The following are known:

1) Let PERMn be the set of permutations of {1,...,n} (so PERM3 is {123,132,213,231,312,321}). Then (1) there exists a CSG for PERMn of size O(n

^{2}), but (2) every CFG for PERMn requires size 2

^{Ω(n) . }The upper bound is easy, the lower bound is by Ellul, Krawetz, Shallit, Wang Here.

2) Let Wn = { ww : |w|=n}. Then (1) there exists a CSG for Wn of size O(n), but (2) every CFG for Wn requires size 2

^{Ω(n)}. The upper bound we leave to the reader. Filmus HERE for the lower bound.(ADDED LATER: In Comment Below Filmus (yes, the same one!) claims Wn has a CSG of size O(log n)).

3) Let Sn = { w : |w|=3n and the numbers of a's, b's, c's in w are all the same}. Then (1) there exists a CSG for Sn of size O(log n) but (2) every CFG for Wn requires size 2

^{Ω(n)}. The upper bound is from Beigel and Gasarch (If you know of an earlier source leave a polite comment.) The lower bound is from Filmus (the ref above).(ADDED LATER- In Comment Below Filmus (yes, the same one!) corrects me, his paper did not show Sn has exp lower bound, and in fact Sn DOES have a CFG of size O(n^3)).

4) The languages above are (informally) natural. If one goes to unnatural languages then there is a result where the CFG is GINORMOUS: For all f ≤

_{T}HALT, for all n, there is a lang Ln such that (1) there exists a CSG for Ln of size n, but (2) every CFG for Ln has size ≥ f(n). First proven by Meyer, but a new proof by Beigel and Gasarch is in the paper pointed to above. (See that paper for the history.)
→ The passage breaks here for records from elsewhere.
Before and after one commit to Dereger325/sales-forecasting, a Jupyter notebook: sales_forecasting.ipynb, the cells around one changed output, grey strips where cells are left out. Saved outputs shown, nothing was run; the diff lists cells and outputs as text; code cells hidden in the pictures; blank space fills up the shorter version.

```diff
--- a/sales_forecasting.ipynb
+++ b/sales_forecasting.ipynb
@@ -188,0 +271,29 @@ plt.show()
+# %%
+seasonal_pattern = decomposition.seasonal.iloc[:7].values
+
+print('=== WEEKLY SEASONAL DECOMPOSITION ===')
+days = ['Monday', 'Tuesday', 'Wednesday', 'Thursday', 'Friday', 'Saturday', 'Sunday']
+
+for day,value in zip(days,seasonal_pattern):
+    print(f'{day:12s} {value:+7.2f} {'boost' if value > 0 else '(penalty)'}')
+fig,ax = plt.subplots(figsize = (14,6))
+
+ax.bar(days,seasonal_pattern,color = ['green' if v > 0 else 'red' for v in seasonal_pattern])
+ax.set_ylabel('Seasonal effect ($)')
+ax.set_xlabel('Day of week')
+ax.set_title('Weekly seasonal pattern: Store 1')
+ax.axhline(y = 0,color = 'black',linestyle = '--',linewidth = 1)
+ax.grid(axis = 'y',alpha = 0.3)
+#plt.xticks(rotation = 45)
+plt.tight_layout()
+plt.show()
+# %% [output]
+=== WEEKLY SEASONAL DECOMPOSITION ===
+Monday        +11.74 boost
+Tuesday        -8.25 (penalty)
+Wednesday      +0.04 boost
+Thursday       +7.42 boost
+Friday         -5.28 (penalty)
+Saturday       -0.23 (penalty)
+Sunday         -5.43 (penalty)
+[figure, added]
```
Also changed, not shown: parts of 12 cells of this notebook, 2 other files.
The results stated above are suitable for an ugrad formal lang theory course.

Are there natural langs with triple-exp or larger gap between CFG's and CSG's? There are very few techniques to get lower bounds for CFG's (the papers of Ellul et al, and Filmus, are the only ones I know) so new techniques may be needed. Are there even any good candidates for natural languages with small CSG's and really really large CFG's?

Nice results! There is a slight problem with (3), since Sn actually has CFGs of size O(n^3) using "dynamic programming". Perhaps you got confused due to a typo in my paper (in Theorem 9, n should be t).
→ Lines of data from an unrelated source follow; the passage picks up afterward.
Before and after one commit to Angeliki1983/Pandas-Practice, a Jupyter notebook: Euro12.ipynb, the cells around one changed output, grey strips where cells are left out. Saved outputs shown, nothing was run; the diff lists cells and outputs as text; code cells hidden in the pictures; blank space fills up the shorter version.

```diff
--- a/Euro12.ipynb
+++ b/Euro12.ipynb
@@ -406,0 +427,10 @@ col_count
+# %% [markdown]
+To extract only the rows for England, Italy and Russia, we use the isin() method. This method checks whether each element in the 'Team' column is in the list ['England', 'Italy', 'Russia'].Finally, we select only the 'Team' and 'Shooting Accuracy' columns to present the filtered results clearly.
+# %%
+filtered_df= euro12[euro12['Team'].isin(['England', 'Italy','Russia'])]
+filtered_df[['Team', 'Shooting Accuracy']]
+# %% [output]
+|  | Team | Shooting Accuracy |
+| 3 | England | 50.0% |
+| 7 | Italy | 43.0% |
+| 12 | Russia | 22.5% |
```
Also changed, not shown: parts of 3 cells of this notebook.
ReplyDeleteOn the other hand, I think that Wn has a CSG of size O(log n), so you get a similar separation using the lower bound you quote in (2), which does hold.
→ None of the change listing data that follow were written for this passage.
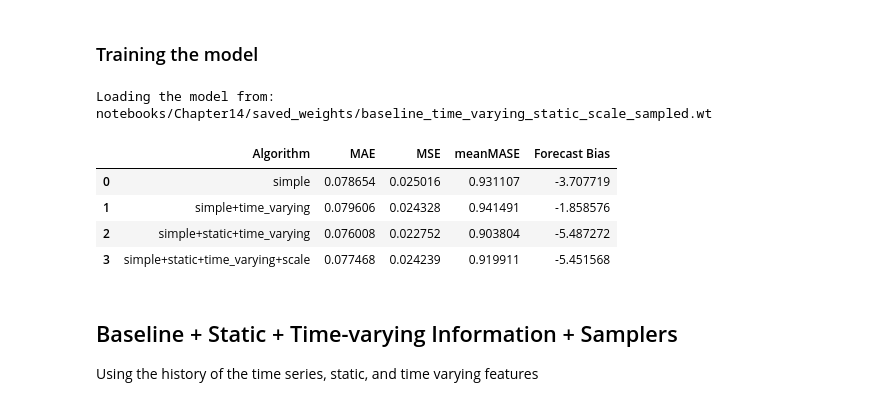
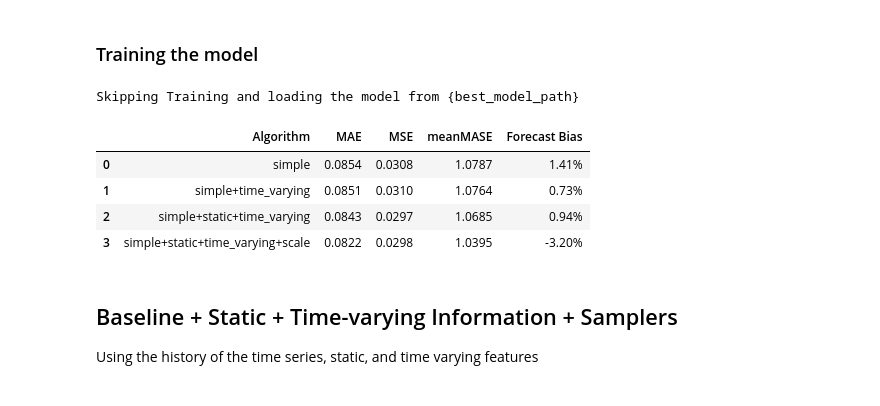
Before and after one commit to PacktPublishing/Modern-Time-Series-Forecasting-with-Python, a Jupyter notebook: notebooks/Chapter14/01-Global Deep Learning Models.ipynb, the cells around one changed output. Saved outputs shown, nothing was run; the diff lists cells and outputs as text; code cells hidden in the pictures.

```diff
--- a/notebooks/Chapter14/01-Global Deep Learning Models.ipynb
+++ b/notebooks/Chapter14/01-Global Deep Learning Models.ipynb
@@ -653,11 +723,13 @@ if train_model:
         min_epochs=1,
         max_epochs=20,
         callbacks=[
-            pl.callbacks.EarlyStopping(monitor="val_loss", patience=2),
+            pl.callbacks.EarlyStopping(monitor="val_loss", patience=3),
             pl.callbacks.ModelCheckpoint(
                 monitor="val_loss", save_last=True, mode="min", auto_insert_metric_name=True
             ),
         ],
+        val_check_interval=2000,
+        log_every_n_steps=2000,
         # fast_dev_run=True
         # precision = 16
     )
@@ -669,10 +741,10 @@ if train_model:
     #Loading the best model
     best_model_path = trainer.checkpoint_callback.best_model_path
     best_model = SingleStepRNNModel.load_from_checkpoint(best_model_path)
-    torch.save(best_model.state_dict(), saved_model_sampled if TRAIN_SUBSAMPLE else saved_model_full)
+    print(f"Loading the best model from: {best_model_path}")
 else:
     best_model_path = saved_model_sampled if TRAIN_SUBSAMPLE else saved_model_full
     load_weights(model, best_model_path)
     best_model =  model
-print(f"Loading the model from: {best_model_path}")
+    print ("Skipping Training and loading the model from {best_model_path}")
 # %% [output]
@@ -852,9 +878,12 @@ class StaticDynamicFeatureRNNModel(SingleStepRNN):
         # Roll target by 1 (explanation in the book)
         x_cont[:,:,-1] = torch.roll(x_cont[:,:,-1], 1, dims=1)
         # Combine the encoder and decoder categoricals (explanation in the book)
-        static_cat = torch.cat([x["encoder_cat"],x["decoder_cat"]], dim=1)
-        if static_cat.size(-1)>0:
-            x_cat = torch.cat([emb(static_cat[:,:,i]) for i, emb in enumerate(self.embeddings)], dim=-1)
+        cat = torch.cat([x["encoder_cat"],x["decoder_cat"]], dim=1)
+        # if there are categorical features
+        if cat.size(-1)>0:
+            # concatenating all the embedding vectors
+            x_cat = torch.cat([emb(cat[:,:,i]) for i, emb in enumerate(self.embeddings)], dim=-1)
+            # concatenating continuous and categorical
             x = torch.cat([x_cont, x_cat], dim=-1)
         else:
             x = x_cont
@@ -908,11 +937,13 @@ if train_model:
         min_epochs=1,
         max_epochs=20,
         callbacks=[
-            pl.callbacks.EarlyStopping(monitor="val_loss", patience=2),
+            pl.callbacks.EarlyStopping(monitor="val_loss", patience=3),
             pl.callbacks.ModelCheckpoint(
                 monitor="val_loss", save_last=True, mode="min", auto_insert_metric_name=True
             ),
         ],
+        val_check_interval=2000,
+        log_every_n_steps=2000,
         # fast_dev_run=True
         # precision = 16
     )
@@ -924,10 +955,10 @@ if train_model:
     #Loading the best model
     best_model_path = trainer.checkpoint_callback.best_model_path
     best_model = SingleStepRNNModel.load_from_checkpoint(best_model_path)
-    torch.save(best_model.state_dict(), saved_model_sampled if TRAIN_SUBSAMPLE else saved_model_full)
+    print(f"Loading the best model from: {best_model_path}")
 else:
     best_model_path = saved_model_sampled if TRAIN_SUBSAMPLE else saved_model_full
     load_weights(model, best_model_path)
     best_model =  model
-print(f"Loading the model from: {best_model_path}")
+    print ("Skipping Training and loading the model from {best_model_path}")
 # %% [output]
@@ -1066,11 +1106,13 @@ if train_model:
         min_epochs=1,
         max_epochs=20,
         callbacks=[
-            pl.callbacks.EarlyStopping(monitor="val_loss", patience=2),
+            pl.callbacks.EarlyStopping(monitor="val_loss", patience=3),
             pl.callbacks.ModelCheckpoint(
                 monitor="val_loss", save_last=True, mode="min", auto_insert_metric_name=True
             ),
         ],
+        val_check_interval=2000,
+        log_every_n_steps=2000,
         # fast_dev_run=True
         # precision = 16
     )
@@ -1082,12 +1124,12 @@ if train_model:
     #Loading the best model
     best_model_path = trainer.checkpoint_callback.best_model_path
     best_model = SingleStepRNNModel.load_from_checkpoint(best_model_path)
-    torch.save(best_model.state_dict(), saved_model_sampled if TRAIN_SUBSAMPLE else saved_model_full)
+    print(f"Loading the best model from: {best_model_path}")
 else:
     best_model_path = saved_model_sampled if TRAIN_SUBSAMPLE else saved_model_full
     load_weights(model, best_model_path)
     best_model =  model
-print(f"Loading the model from: {best_model_path}")
+    print ("Skipping Training and loading the model from {best_model_path}")
 # %% [output]
-Loading the model from: notebooks/Chapter14/saved_weights/baseline_time_varying_static_scale_sampled.wt
+Skipping Training and loading the model from {best_model_path}
 # %%
@@ -1103,13 +1147,20 @@ agg_metrics, eval_metrics_df = evaluate_forecast(
 metric_record.append(agg_metrics)
 individual_metrics[tag]=eval_metrics_df
 # %%
-pd.DataFrame(metric_record)
+pd.DataFrame(metric_record).style.format(
+    {"MAE": "{:.4f}", "MSE": "{:.4f}", "meanMASE": "{:.4f}", "Forecast Bias": "{:.2f}%"}
+).highlight_min(color="lightgreen", subset=["MAE", "MSE", "meanMASE"]).apply(
+    highlight_abs_min,
+    props="color:black;background-color:lightgreen",
+    axis=0,
+    subset=["Forecast Bias"],
+)
 # %% [output]
 |  | Algorithm | MAE | MSE | meanMASE | Forecast Bias |
-| 0 | simple | 0.078654 | 0.025016 | 0.931107 | -3.707719 |
-| 1 | simple+time_varying | 0.079606 | 0.024328 | 0.941491 | -1.858576 |
-| 2 | simple+static+time_varying | 0.076008 | 0.022752 | 0.903804 | -5.487272 |
-| 3 | simple+static+time_varying+scale | 0.077468 | 0.024239 | 0.919911 | -5.451568 |
+| 0 | simple | 0.0854 | 0.0308 | 1.0787 | 1.41% |
+| 1 | simple+time_varying | 0.0851 | 0.0310 | 1.0764 | 0.73% |
+| 2 | simple+static+time_varying | 0.0843 | 0.0297 | 1.0685 | 0.94% |
+| 3 | simple+static+time_varying+scale | 0.0822 | 0.0298 | 1.0395 | -3.20% |
 # %% [markdown]
 ## Baseline + Static + Time-varying Information + Samplers
 
```
Also changed, not shown: parts of 56 cells of this notebook, 14 other files.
Finally, let me mention that the lower bounds in Ellul et al. and my paper use exactly the same technique, which is a bit surprising since I didn't know of their paper while writing mine.